Read the full article for examples of programs on each network that present wild predators as far more of a threat to humans than they really are. The details are gruesome, so I won’t repeat them here.
It is reasonable, even advisable, to maintain a healthy fear of wildlife and use caution when interacting with them. Don’t corner wild animals; don’t try to cuddle them; don’t pick up snakes (especially ones you can’t identify); don’t approach a mother bear with cubs; always keep a safe distance. But the truth is that most wildlife, including apex predators, would prefer to be left alone, and most will leave humans alone if left to their own devices. When wild animals do bother humans, they tend to do so as a manageable nuisance (like property damage or raiding trash cans) rather than as an existential threat like the television programs in question depict. Even the threat to livestock is far less serious and far more manageable than is often portrayed.
During the 20th century, the United States exterminated much of its wild predator populations. Some were killed off deliberately, with bounties for killing wolves, coyotes, eagles, mountain lions, and other beasts. Others were a side-effect of modern industry, such as DDT and other hazards. In the east the loss of wild predators, combined with the decline of hunting, brought an explosion in the white-tailed deer population, with detrimental results for native plant and bird communities. Similar effects have been felt elsewhere in the country.

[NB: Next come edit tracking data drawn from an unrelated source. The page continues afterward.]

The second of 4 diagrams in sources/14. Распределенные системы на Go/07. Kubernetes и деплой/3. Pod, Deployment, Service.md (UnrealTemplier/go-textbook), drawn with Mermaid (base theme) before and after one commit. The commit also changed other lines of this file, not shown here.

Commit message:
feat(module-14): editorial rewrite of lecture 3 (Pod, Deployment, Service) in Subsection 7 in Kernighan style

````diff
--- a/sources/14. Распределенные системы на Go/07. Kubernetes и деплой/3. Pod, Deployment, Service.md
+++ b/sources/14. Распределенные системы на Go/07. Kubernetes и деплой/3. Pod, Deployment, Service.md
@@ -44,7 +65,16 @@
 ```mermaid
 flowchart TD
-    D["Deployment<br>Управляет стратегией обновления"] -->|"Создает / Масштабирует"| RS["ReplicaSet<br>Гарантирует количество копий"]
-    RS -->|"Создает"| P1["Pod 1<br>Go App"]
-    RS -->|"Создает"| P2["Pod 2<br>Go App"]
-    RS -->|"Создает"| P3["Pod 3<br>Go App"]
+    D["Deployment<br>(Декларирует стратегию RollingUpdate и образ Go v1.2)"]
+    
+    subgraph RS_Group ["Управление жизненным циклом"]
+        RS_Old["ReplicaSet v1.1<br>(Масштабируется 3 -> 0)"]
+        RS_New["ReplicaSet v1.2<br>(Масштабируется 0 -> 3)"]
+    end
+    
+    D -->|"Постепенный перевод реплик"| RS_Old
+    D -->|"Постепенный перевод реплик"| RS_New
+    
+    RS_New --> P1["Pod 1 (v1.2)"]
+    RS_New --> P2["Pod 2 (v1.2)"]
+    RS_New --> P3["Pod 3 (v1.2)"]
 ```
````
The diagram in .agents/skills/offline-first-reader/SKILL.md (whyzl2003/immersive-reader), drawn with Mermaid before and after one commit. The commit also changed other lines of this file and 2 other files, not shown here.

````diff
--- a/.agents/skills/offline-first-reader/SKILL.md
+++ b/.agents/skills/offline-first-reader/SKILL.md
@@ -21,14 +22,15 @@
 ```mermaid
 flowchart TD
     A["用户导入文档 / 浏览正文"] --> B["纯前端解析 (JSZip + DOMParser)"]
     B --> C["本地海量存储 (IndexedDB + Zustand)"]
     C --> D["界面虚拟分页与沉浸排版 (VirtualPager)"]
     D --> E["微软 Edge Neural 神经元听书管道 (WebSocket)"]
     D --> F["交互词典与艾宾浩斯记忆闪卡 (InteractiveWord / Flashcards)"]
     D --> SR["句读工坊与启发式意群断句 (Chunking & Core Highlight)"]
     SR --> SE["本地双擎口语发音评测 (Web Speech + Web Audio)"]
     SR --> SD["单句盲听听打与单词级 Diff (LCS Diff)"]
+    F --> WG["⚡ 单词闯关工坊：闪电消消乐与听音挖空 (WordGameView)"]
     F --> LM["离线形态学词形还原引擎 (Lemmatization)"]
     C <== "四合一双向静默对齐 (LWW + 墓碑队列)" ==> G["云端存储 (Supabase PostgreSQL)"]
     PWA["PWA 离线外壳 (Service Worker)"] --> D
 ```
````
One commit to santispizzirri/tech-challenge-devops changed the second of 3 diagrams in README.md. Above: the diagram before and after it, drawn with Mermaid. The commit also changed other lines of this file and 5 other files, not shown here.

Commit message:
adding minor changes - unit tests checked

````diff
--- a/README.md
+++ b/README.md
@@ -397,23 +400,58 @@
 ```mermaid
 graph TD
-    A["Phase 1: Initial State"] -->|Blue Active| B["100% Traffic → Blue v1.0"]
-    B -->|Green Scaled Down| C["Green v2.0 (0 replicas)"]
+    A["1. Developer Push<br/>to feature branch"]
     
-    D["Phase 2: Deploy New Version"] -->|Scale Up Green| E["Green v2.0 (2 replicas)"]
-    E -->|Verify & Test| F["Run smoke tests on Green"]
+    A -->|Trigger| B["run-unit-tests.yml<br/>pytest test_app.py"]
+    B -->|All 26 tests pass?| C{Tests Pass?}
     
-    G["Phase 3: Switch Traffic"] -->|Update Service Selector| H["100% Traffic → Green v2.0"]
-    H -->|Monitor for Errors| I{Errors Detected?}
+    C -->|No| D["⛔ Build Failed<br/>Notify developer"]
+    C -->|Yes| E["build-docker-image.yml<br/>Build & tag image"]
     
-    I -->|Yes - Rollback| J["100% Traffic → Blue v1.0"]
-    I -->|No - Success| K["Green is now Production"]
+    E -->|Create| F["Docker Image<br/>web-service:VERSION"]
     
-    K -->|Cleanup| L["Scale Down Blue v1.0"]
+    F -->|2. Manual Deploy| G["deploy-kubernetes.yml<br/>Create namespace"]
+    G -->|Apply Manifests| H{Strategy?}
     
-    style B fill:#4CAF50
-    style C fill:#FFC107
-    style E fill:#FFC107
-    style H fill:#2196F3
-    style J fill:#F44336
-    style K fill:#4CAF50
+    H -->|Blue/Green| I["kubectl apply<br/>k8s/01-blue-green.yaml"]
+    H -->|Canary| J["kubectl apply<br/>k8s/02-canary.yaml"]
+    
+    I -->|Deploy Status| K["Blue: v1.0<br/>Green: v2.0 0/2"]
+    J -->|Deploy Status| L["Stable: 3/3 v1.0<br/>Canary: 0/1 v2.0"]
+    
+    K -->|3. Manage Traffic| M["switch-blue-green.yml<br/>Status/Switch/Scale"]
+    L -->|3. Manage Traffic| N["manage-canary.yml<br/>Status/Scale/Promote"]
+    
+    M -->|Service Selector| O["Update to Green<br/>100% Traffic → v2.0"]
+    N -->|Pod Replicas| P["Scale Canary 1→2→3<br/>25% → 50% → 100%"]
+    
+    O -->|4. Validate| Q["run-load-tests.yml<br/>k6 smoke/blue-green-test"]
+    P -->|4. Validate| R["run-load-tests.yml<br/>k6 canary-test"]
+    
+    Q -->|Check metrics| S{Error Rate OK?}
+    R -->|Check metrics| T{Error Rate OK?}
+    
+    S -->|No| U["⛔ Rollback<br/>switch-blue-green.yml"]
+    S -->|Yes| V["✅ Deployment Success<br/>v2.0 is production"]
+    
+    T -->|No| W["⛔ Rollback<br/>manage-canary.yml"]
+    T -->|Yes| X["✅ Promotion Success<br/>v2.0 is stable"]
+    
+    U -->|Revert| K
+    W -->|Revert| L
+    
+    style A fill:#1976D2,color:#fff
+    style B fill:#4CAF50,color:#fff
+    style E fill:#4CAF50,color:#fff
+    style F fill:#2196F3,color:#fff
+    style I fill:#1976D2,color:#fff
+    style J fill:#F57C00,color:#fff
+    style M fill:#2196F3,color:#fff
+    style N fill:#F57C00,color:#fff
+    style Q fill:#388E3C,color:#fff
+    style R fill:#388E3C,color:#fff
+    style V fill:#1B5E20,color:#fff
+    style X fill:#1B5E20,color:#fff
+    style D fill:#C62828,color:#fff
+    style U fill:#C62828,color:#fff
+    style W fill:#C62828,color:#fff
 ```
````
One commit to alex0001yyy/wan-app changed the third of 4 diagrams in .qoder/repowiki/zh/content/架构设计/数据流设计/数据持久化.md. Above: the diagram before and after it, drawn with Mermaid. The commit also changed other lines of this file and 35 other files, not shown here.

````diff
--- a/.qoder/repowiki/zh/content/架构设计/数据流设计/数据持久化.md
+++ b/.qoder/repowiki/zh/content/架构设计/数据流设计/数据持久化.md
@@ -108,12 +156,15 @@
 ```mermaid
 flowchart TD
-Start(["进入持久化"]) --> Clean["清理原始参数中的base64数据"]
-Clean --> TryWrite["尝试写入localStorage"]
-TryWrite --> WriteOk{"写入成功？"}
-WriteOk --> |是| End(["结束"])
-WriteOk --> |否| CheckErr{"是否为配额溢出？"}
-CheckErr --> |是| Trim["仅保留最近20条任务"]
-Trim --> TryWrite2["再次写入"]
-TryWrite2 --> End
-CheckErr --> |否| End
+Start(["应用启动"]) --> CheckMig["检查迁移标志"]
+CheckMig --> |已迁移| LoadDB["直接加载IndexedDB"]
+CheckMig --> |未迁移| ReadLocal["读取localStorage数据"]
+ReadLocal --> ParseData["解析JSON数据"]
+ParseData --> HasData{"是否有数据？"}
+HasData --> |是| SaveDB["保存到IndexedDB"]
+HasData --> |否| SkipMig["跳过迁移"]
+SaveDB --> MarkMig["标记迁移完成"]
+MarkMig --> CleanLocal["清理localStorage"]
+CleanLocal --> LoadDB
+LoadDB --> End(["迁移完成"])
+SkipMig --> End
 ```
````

Even in our more enlightened times, restoring and protecting wild predators remains a constant fight. Fanning irrational fears and reinforcing old myths about wildlife makes that job much harder. It is even worse, as in the examples given, when the fearsome behavior is deliberately provoked by humans, torturing and killing wild animals for ratings and profit. The cable networks in question (Discovery Channel, Animal Planet, and History) ought to adopt more stringent ethical standards for the treatment of animals in their documentaries and support conservation by presenting accurate programming about wildlife.
I wanted to draw Davesprite with more natural colors, instead of creamsicle orange.
Whoops, I keep drawing Davesprite in boring poses.